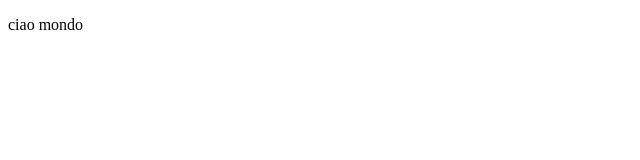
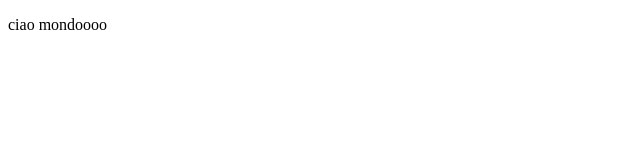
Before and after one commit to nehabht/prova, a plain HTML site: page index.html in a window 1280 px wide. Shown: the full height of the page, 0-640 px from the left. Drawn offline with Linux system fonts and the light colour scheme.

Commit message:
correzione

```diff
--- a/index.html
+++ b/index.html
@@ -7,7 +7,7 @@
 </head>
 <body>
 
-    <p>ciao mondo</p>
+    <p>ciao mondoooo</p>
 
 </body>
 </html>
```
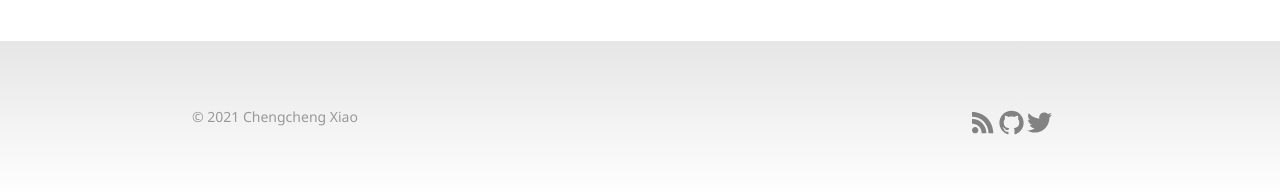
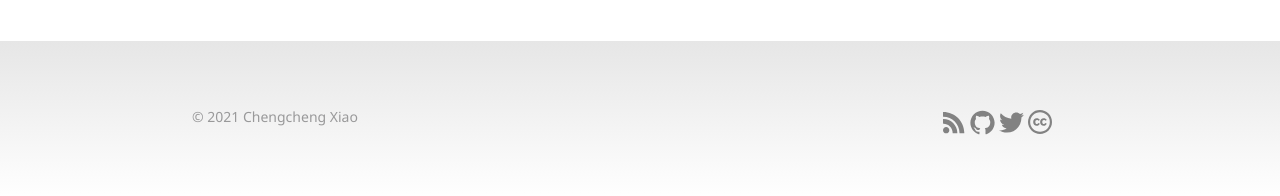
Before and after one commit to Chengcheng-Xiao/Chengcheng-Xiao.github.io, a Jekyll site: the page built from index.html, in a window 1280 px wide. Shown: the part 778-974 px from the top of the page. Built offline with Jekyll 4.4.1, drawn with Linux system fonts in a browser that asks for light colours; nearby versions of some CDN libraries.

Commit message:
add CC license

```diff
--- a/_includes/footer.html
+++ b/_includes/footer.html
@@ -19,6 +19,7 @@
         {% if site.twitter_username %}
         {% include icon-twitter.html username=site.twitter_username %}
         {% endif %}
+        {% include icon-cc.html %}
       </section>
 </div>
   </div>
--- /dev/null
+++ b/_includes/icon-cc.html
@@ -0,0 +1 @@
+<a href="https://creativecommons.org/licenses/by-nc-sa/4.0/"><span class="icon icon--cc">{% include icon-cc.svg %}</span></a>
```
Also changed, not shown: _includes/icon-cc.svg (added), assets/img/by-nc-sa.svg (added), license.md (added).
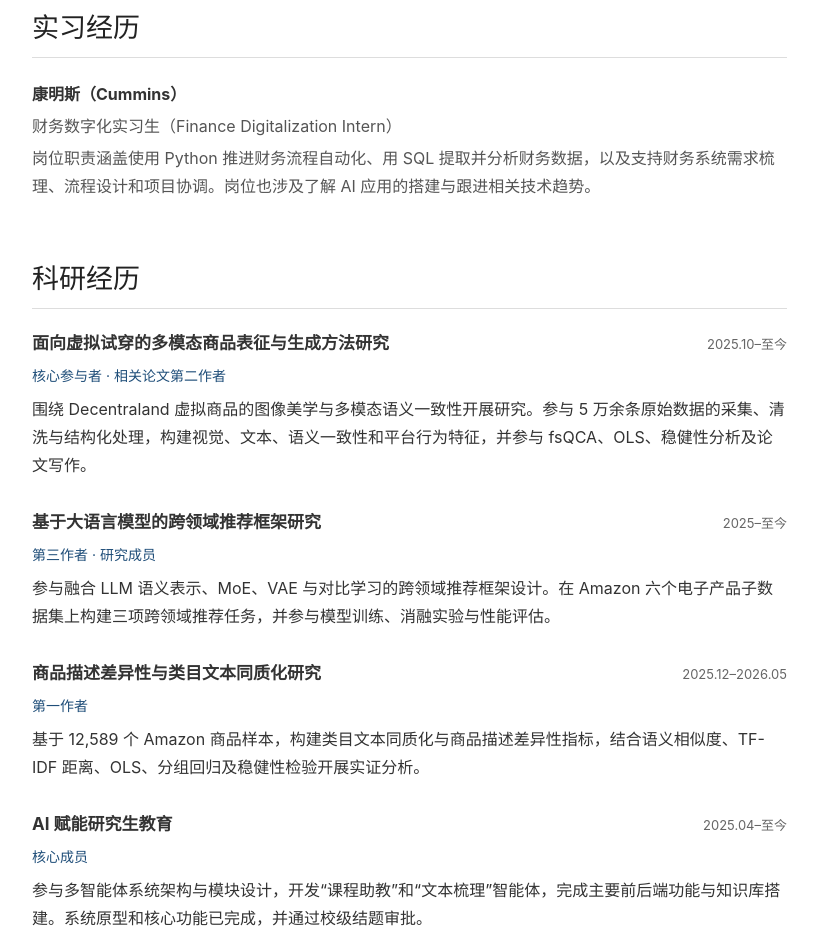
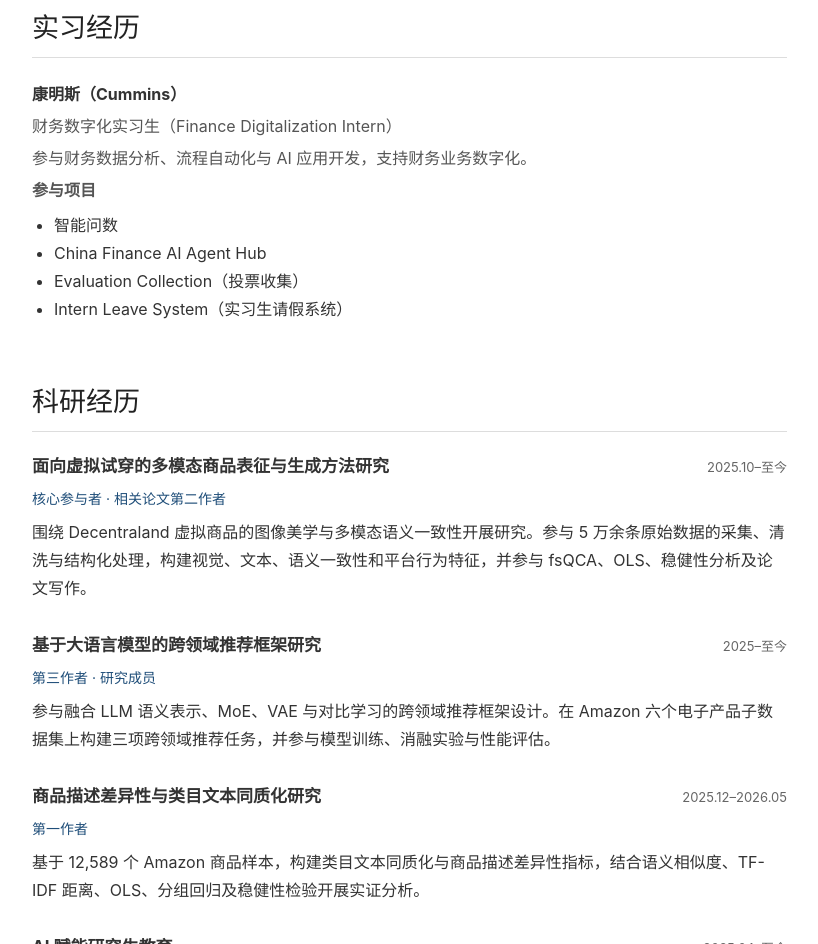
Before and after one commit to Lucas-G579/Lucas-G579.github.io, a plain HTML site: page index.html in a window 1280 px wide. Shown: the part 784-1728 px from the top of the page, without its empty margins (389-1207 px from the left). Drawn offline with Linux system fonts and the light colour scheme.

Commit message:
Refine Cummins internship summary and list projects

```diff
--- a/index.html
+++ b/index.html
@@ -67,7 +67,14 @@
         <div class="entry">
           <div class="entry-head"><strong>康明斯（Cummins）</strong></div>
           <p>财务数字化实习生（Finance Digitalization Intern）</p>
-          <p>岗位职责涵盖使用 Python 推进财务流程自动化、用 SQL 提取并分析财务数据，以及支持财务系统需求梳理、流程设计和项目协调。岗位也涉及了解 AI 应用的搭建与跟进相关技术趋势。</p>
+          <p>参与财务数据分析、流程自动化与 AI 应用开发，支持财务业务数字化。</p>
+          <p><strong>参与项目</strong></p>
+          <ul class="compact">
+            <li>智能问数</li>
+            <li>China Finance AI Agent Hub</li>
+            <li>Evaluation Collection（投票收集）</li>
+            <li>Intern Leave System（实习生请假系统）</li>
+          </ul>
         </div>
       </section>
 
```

Brief
Extract every line containing the string "class" from the data above.

Solution below
+<a href="https://creativecommons.org/licenses/by-nc-sa/4.0/"><span class="icon icon--cc">{% include icon-cc.svg %}</span></a>
         <div class="entry">
           <div class="entry-head"><strong>康明斯（Cummins）</strong></div>
+          <ul class="compact">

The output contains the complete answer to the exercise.